Many scopes that use Mils have Mil dots in them to allow range estimation, as well as BDC applications.

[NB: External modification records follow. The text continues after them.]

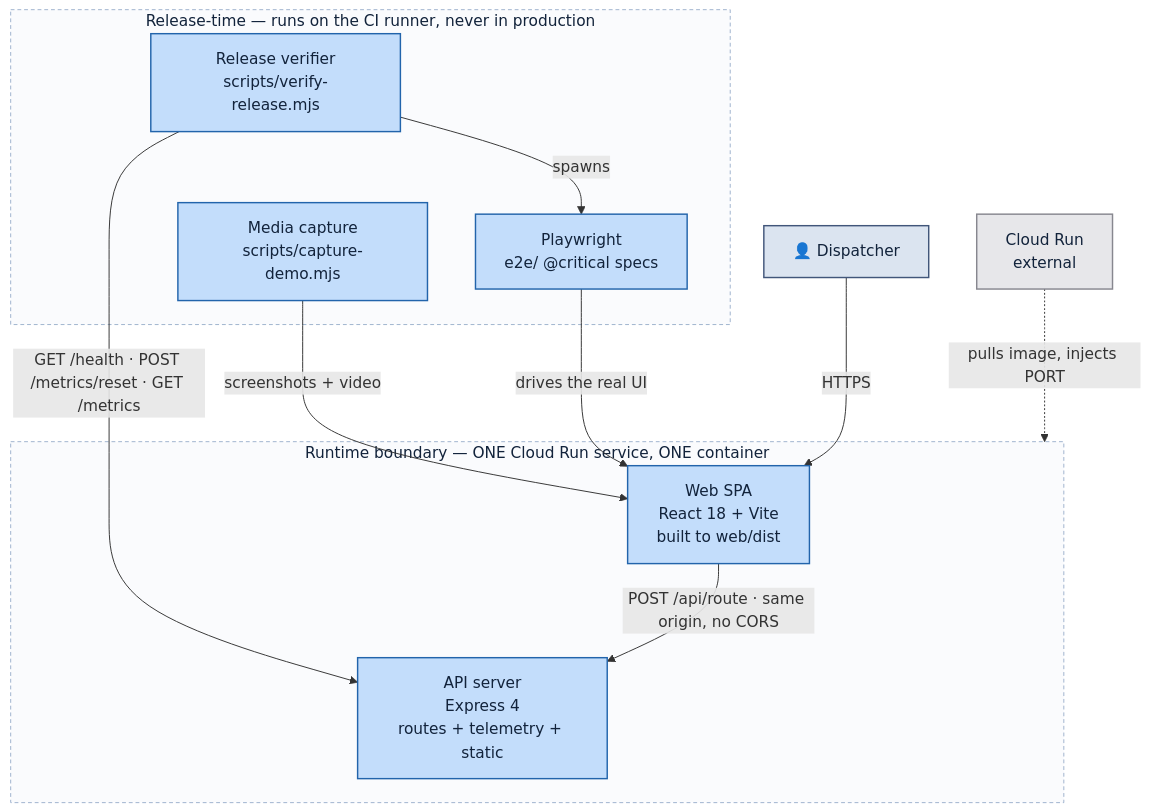
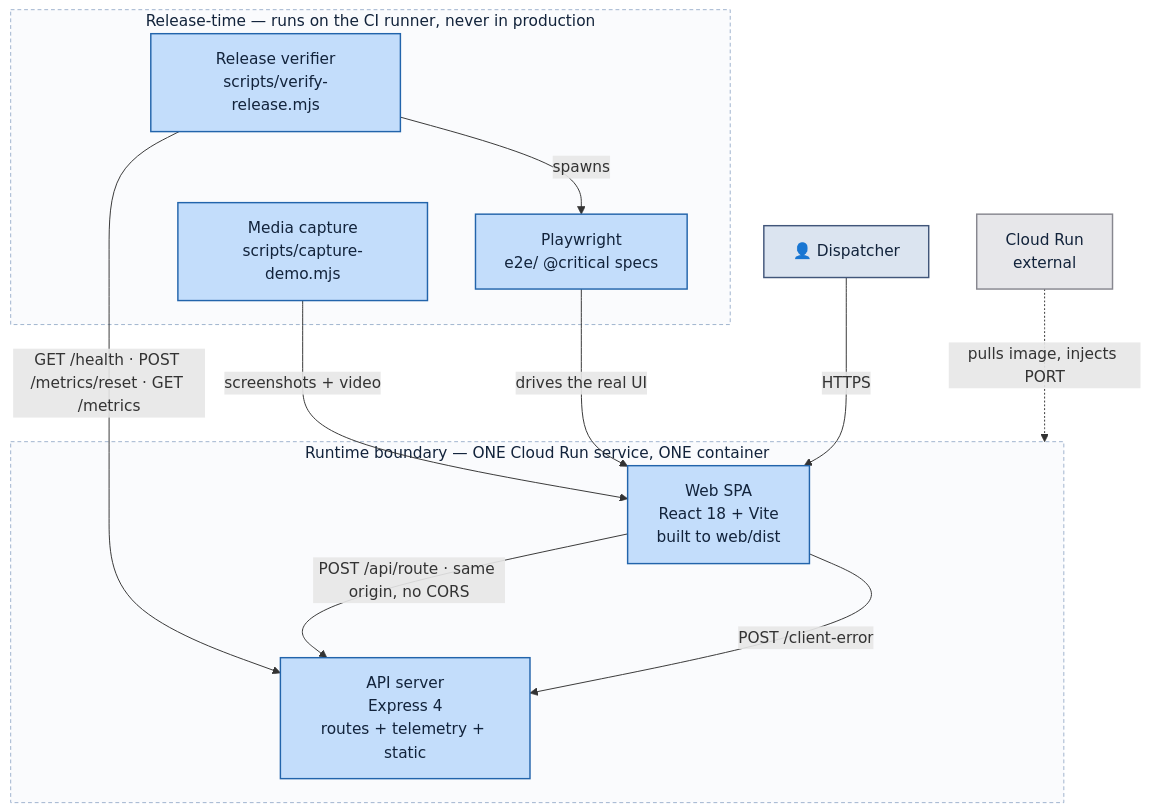
Before and after one commit to TryHarder01/release-agent-demo: the third of 7 diagrams in ARCHITECTURE.md, drawn with Mermaid. The commit also changed other lines of this file, not shown here.

First line of the commit message:
docs: refresh ARCHITECTURE.md with current implementation

````diff
--- a/ARCHITECTURE.md
+++ b/ARCHITECTURE.md
@@ -119,34 +119,35 @@
 ```mermaid
 flowchart TB
     dispatcher["👤 Dispatcher"]
 
     subgraph runtime["Runtime boundary — ONE Cloud Run service, ONE container"]
         spa["Web SPA\nReact 18 + Vite\nbuilt to web/dist"]
         api["API server\nExpress 4\nroutes + telemetry + static"]
     end
 
     subgraph releasetime["Release-time — runs on the CI runner, never in production"]
         verifier["Release verifier\nscripts/verify-release.mjs"]
         pw["Playwright\ne2e/ @critical specs"]
         capture["Media capture\nscripts/capture-demo.mjs"]
     end
 
     run["Cloud Run\nexternal"]
 
     dispatcher -->|"HTTPS"| spa
     spa -->|"POST /api/route · same origin, no CORS"| api
+    spa -->|"POST /client-error"| api
     verifier -->|"GET /health · POST /metrics/reset · GET /metrics"| api
     verifier -->|"spawns"| pw
     pw -->|"drives the real UI"| spa
     capture -->|"screenshots + video"| spa
     run -.->|"pulls image, injects PORT"| runtime
 
     classDef actor    fill:#dbe4f0,stroke:#41567a,stroke-width:1.5px,color:#12233b
     classDef owned    fill:#c3ddfb,stroke:#2264ab,stroke-width:1.5px,color:#12233b
     classDef external fill:#e7e7ea,stroke:#87878f,stroke-width:1.5px,color:#12233b
     classDef boundary fill:#fafbfd,stroke:#9db2cd,stroke-width:1px,stroke-dasharray:4 3,color:#12233b
     class dispatcher actor
     class spa,api,verifier,pw,capture owned
     class run external
     class runtime,releasetime boundary
 ```
````
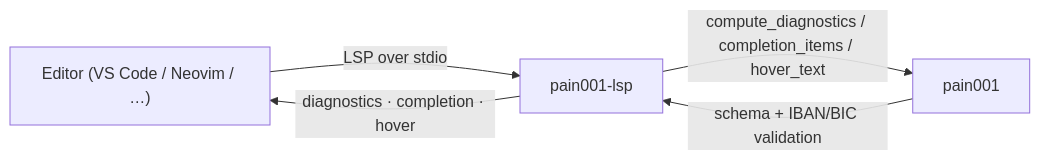
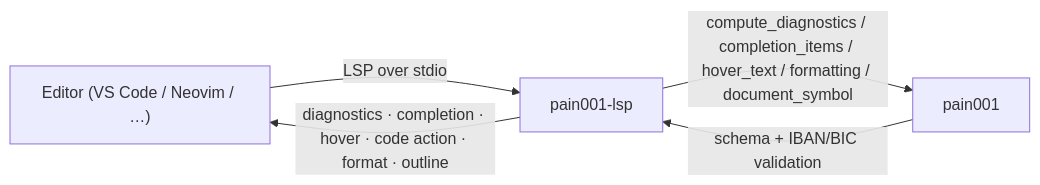
One commit to sebastienrousseau/pain001-lsp changed the diagram in README.md. Above: the diagram before and after it, drawn with Mermaid. The commit also changed other lines of this file and 18 other files, not shown here.

First line of the commit message:
feat: v0.0.53 - formatting + documentSymbol + Docker + VS Code scaffold (#2)

````diff
--- a/README.md
+++ b/README.md
@@ -95,7 +304,7 @@
 ```mermaid
 flowchart LR
     A["Editor (VS Code / Neovim / …)"] -->|LSP over stdio| B["pain001-lsp"]
-    B -->|compute_diagnostics / completion_items / hover_text| C["pain001"]
+    B -->|compute_diagnostics / completion_items / hover_text / formatting / document_symbol| C["pain001"]
     C -->|schema + IBAN/BIC validation| B
-    B -->|diagnostics · completion · hover| A
+    B -->|diagnostics · completion · hover · code action · format · outline| A
 ```
````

For a fantastic explanation of how to use Mil dots, check out’s article explaining how to use them for range estimation and for BDC applications.

The entire video about scope selections can be found below.